Crack two large eggs into the bowl and stir with a wooden spoon or spatula to mix.
Using a large skillet, cover the bottom with good olive oil and heat till a drop of water spatters. Using a serving spoon, drop a generous spoonful of mix into the pan and immediately pat it thin. You are cooking the potato, so a thick latke won’t cook all the way through. You should be able to fit four into the pan.
Modulate the heat between medium high and medium, but never allow the pancakes to stop sizzling. In about 2 minutes, try to flip a latke. A cooked latke will release easily. It should be crisp and brown. Turn only once, or you get an oil sponge. When all four are done, serve, put in another four and eat yours at the table. The idea that you can make all of them and put them in an oven between layers of paper towel is a myth. They will go from light and crisp to soft and greasy.

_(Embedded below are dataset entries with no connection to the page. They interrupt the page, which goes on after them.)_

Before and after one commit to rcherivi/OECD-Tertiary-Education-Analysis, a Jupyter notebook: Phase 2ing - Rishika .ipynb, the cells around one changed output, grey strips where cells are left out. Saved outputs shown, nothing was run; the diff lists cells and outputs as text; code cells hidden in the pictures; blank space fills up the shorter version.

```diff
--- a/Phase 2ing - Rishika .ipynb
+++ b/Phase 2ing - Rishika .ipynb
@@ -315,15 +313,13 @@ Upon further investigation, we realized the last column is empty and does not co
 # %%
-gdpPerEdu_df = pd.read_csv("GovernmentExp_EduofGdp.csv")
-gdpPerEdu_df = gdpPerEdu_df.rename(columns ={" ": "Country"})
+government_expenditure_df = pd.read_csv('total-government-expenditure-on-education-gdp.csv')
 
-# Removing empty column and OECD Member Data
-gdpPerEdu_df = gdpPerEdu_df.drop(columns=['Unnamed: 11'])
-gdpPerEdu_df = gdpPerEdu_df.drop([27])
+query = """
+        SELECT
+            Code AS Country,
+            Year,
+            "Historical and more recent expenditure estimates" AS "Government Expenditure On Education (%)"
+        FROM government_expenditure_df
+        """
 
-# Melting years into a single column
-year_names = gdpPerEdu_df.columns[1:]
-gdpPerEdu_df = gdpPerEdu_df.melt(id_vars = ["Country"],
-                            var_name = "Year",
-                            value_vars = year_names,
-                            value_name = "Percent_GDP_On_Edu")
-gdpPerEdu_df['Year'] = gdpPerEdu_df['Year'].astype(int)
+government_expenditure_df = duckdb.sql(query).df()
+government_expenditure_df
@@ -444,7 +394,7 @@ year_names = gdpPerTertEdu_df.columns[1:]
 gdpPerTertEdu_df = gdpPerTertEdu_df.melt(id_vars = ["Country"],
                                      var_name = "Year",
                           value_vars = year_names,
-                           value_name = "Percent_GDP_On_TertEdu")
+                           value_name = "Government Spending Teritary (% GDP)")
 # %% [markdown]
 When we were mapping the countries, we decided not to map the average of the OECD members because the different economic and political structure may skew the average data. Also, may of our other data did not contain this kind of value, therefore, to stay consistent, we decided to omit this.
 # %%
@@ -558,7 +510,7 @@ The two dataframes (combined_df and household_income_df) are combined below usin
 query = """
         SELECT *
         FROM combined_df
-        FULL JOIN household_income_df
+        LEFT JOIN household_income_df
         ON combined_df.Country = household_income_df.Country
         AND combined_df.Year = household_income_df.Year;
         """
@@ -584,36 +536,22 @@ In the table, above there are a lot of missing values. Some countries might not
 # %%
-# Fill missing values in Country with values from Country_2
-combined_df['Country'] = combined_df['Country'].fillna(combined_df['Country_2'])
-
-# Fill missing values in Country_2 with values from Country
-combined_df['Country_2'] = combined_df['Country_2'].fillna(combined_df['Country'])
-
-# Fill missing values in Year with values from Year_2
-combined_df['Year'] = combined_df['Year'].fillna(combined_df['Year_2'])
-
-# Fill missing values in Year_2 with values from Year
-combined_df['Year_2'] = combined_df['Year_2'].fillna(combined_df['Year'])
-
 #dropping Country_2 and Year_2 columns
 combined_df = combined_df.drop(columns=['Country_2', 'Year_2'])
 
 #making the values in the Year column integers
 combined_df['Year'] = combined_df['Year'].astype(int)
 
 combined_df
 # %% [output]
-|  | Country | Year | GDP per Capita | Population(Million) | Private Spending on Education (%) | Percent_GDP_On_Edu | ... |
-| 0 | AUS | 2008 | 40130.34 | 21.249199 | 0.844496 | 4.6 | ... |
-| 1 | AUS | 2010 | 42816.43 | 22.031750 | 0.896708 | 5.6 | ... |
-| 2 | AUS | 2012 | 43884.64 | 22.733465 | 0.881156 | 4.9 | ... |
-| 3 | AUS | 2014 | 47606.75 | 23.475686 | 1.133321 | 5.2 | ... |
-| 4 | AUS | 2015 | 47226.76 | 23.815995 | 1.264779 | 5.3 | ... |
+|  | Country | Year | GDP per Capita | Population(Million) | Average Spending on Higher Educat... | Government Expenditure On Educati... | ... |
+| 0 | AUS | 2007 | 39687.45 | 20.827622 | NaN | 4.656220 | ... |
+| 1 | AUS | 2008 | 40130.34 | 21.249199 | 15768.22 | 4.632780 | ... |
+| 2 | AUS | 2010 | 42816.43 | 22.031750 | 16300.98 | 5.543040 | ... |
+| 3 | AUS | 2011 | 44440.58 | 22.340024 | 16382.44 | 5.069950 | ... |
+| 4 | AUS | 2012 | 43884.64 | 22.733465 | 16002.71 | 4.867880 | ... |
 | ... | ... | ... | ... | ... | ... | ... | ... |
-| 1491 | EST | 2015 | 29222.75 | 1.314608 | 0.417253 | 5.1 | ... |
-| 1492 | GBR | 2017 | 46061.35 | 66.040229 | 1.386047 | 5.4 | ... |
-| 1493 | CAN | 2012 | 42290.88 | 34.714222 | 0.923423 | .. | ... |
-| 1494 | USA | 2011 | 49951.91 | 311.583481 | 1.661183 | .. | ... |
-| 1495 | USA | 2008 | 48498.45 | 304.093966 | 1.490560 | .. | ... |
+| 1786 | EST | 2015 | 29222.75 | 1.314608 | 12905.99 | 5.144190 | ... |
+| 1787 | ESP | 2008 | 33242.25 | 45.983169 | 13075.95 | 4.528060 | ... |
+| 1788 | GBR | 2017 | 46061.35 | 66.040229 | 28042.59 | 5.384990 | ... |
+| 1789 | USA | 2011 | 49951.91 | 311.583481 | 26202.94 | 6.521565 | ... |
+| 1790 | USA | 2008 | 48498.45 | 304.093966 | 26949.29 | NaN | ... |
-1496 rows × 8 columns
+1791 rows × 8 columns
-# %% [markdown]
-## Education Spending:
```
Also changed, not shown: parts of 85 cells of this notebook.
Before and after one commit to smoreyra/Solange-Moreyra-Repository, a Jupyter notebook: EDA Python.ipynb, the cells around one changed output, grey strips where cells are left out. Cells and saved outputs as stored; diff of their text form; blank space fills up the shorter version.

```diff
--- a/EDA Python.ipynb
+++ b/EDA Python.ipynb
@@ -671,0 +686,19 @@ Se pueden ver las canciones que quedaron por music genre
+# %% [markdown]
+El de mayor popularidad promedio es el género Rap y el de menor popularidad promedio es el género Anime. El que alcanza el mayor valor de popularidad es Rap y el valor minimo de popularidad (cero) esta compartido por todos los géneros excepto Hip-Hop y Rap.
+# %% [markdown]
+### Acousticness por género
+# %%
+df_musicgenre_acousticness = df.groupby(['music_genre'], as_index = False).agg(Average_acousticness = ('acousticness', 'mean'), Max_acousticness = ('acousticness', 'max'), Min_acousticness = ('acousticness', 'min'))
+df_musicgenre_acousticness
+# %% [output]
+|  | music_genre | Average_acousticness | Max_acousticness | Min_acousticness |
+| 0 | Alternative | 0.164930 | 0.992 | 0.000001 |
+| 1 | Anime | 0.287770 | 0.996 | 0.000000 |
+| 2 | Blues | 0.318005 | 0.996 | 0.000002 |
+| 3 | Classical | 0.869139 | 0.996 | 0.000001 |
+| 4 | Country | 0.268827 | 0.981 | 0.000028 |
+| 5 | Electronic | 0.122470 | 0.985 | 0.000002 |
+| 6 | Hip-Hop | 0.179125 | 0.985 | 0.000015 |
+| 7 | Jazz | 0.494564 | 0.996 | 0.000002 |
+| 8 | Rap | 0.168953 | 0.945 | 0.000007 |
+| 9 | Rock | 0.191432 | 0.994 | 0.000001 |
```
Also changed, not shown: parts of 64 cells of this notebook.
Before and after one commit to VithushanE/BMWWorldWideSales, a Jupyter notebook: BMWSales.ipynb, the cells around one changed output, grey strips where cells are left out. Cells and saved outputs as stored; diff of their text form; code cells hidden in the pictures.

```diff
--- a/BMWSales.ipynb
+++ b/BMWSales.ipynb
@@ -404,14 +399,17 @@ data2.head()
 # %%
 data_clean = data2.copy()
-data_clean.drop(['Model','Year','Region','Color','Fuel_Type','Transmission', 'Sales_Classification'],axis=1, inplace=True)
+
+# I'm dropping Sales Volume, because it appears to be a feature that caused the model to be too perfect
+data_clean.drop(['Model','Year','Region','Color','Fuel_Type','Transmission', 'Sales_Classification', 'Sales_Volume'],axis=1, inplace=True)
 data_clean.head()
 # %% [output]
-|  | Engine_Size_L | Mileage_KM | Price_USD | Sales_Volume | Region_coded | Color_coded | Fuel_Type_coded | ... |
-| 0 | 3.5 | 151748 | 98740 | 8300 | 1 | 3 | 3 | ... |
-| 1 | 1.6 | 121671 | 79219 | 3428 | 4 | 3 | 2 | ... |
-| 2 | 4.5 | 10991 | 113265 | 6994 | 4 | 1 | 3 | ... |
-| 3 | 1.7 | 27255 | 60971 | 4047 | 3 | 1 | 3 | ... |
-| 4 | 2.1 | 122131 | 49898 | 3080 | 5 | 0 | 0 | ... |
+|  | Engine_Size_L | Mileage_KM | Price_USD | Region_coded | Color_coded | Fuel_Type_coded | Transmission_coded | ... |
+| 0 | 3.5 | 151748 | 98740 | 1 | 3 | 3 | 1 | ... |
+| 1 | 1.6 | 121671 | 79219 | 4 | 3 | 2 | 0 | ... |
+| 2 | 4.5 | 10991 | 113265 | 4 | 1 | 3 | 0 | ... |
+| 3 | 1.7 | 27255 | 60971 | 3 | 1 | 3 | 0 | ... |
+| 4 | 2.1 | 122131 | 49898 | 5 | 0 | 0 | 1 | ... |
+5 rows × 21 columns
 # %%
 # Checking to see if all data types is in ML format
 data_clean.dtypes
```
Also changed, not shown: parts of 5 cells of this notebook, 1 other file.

It’s worth the work of going back and forth to the stove top.
Serve with unflavored Greek yogurt or sour cream and applesauce, below.
Apple Sauce (Serves 4 as a side dish)
- Choose 6 organic apples of almost any sort except Granny Smith and Red Delicious.
- Optional: Orange juice, vanilla, sugar, honey, cinnamon or nutmeg.
Wash, peel and core the apples. If you hate peeling apples, you can strain the applesauce through a colander at the end. I like cooking them with peels as it makes the sauce pink and gives more flavor.
Cut up the 6 apples into chunks (cut each quarter into 2), put a half cup of water in a saucepan, and add the apples. You can add orange juice instead of water and add a bit of vanilla. I’m a purist, so it’s apples in water. Cover the pan and boil. When the apples reach a boil, stir occasionally. Do not let the pan dry out. When the apples start to disintegrate, help them along with a potato masher. If the result is watery, take off the lid and boil off some of the liquid. Once you have applesauce consistency, strain to remove peels. Return to pan and sweeten to taste with honey, brown or white sugar.
Light candles and enjoy!